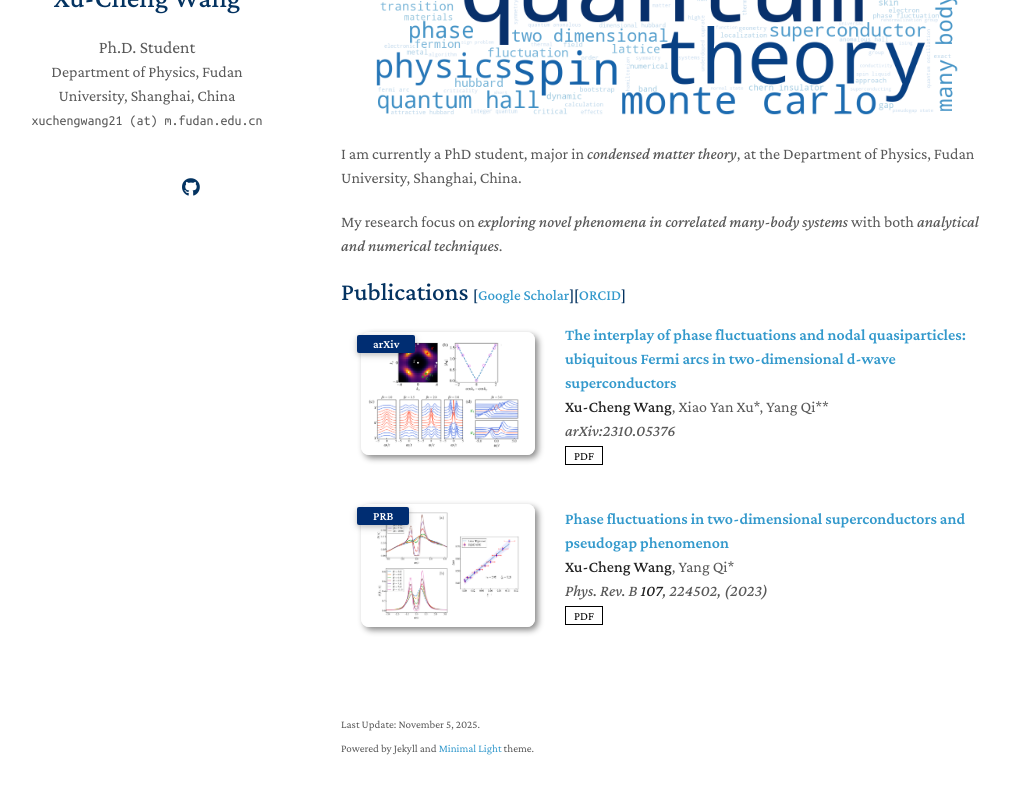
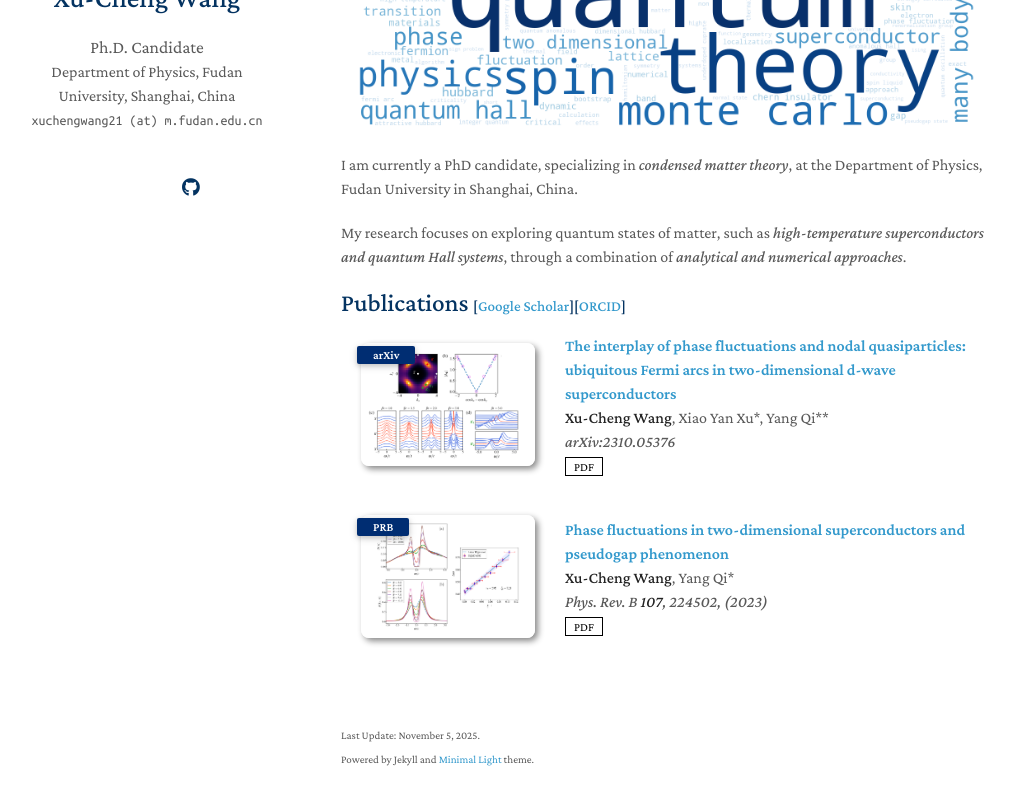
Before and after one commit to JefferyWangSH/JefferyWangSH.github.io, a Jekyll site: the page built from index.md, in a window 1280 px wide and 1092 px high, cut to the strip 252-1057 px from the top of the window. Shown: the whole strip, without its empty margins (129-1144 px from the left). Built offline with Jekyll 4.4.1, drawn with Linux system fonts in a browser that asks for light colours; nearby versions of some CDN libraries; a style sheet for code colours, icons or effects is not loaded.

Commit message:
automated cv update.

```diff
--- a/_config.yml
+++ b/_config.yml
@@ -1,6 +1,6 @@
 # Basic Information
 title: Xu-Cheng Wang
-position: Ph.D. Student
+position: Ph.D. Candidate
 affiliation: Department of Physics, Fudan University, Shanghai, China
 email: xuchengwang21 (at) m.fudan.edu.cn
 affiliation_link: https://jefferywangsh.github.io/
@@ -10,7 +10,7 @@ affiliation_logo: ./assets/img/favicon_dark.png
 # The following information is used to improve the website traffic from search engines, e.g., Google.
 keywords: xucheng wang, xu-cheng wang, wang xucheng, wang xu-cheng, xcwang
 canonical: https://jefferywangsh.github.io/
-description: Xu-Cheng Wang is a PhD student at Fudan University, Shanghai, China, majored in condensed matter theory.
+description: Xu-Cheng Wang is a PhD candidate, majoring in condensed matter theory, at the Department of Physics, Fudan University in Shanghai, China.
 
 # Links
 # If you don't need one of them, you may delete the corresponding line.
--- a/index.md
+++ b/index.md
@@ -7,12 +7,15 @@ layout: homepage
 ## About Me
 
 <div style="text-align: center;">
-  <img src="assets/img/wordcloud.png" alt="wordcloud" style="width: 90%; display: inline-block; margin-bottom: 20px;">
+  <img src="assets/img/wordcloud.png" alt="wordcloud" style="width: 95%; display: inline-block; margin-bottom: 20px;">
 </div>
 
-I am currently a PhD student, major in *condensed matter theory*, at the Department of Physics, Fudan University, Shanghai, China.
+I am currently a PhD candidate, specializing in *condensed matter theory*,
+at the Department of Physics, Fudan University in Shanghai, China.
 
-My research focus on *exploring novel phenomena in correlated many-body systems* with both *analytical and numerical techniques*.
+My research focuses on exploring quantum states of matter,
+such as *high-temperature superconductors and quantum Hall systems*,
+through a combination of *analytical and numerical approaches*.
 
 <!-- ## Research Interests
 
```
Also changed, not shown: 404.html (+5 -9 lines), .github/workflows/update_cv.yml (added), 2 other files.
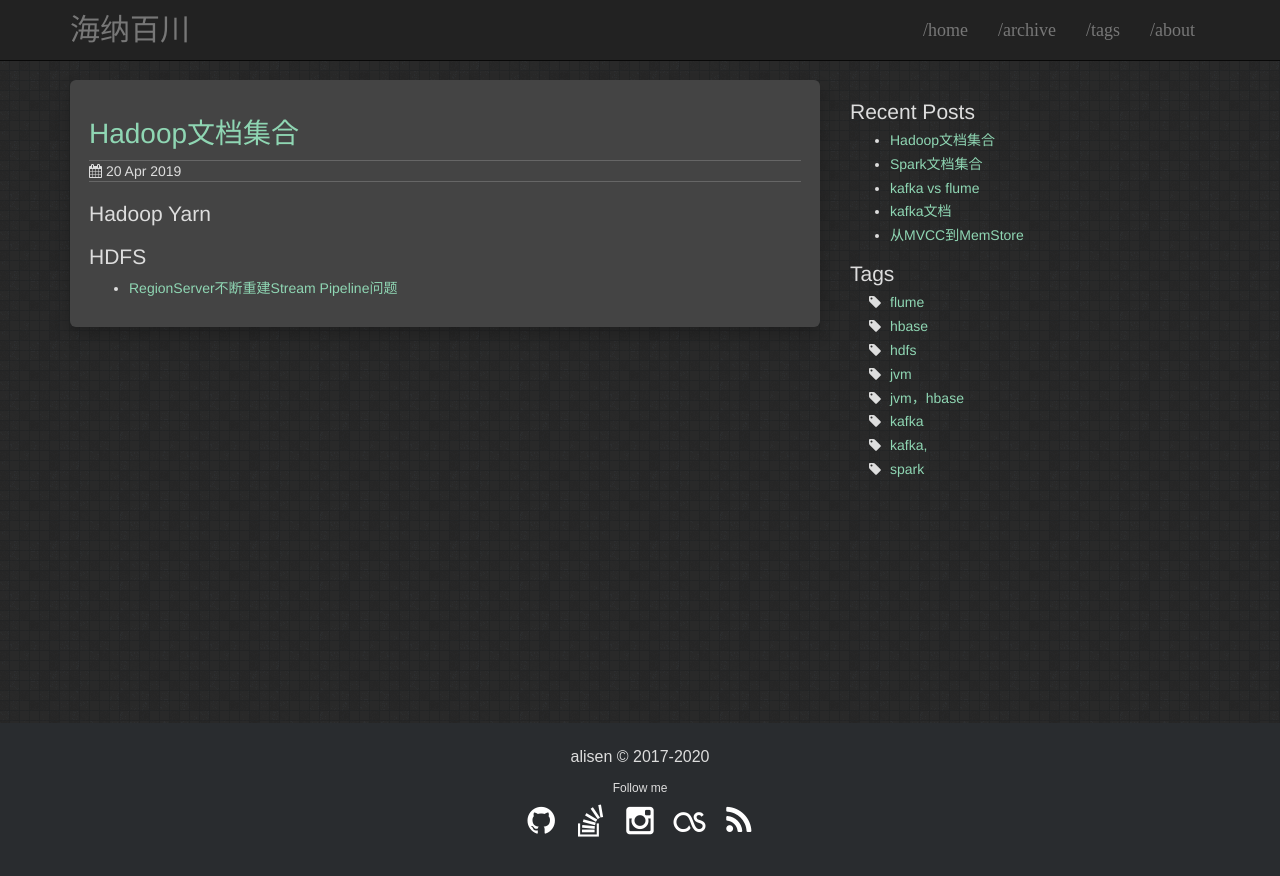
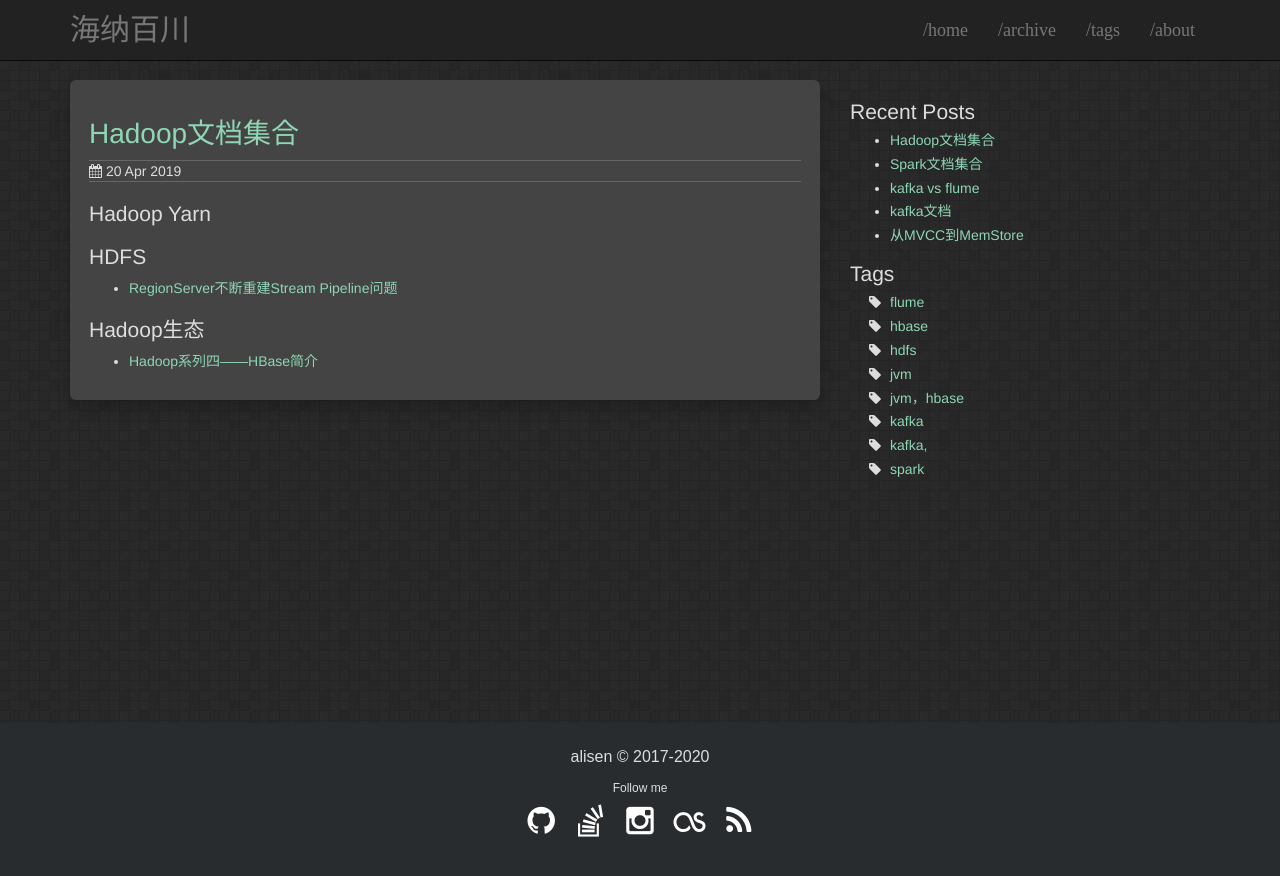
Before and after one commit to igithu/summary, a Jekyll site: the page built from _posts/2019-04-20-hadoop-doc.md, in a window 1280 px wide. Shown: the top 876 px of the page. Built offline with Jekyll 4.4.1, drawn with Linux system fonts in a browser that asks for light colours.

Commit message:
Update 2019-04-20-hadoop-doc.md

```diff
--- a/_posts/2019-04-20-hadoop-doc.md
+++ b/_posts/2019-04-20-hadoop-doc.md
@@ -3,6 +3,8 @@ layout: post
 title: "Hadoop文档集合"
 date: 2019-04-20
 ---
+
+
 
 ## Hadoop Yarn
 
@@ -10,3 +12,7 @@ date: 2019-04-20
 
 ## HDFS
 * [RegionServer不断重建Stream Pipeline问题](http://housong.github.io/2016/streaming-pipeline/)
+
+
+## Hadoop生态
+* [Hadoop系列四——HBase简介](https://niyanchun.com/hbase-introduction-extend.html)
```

⁂

# ABOUT THIS EXERCISE:
The required answer is a single number: how many lines above hold the string "quantum".

# OUTPUT OF THE TASK:
2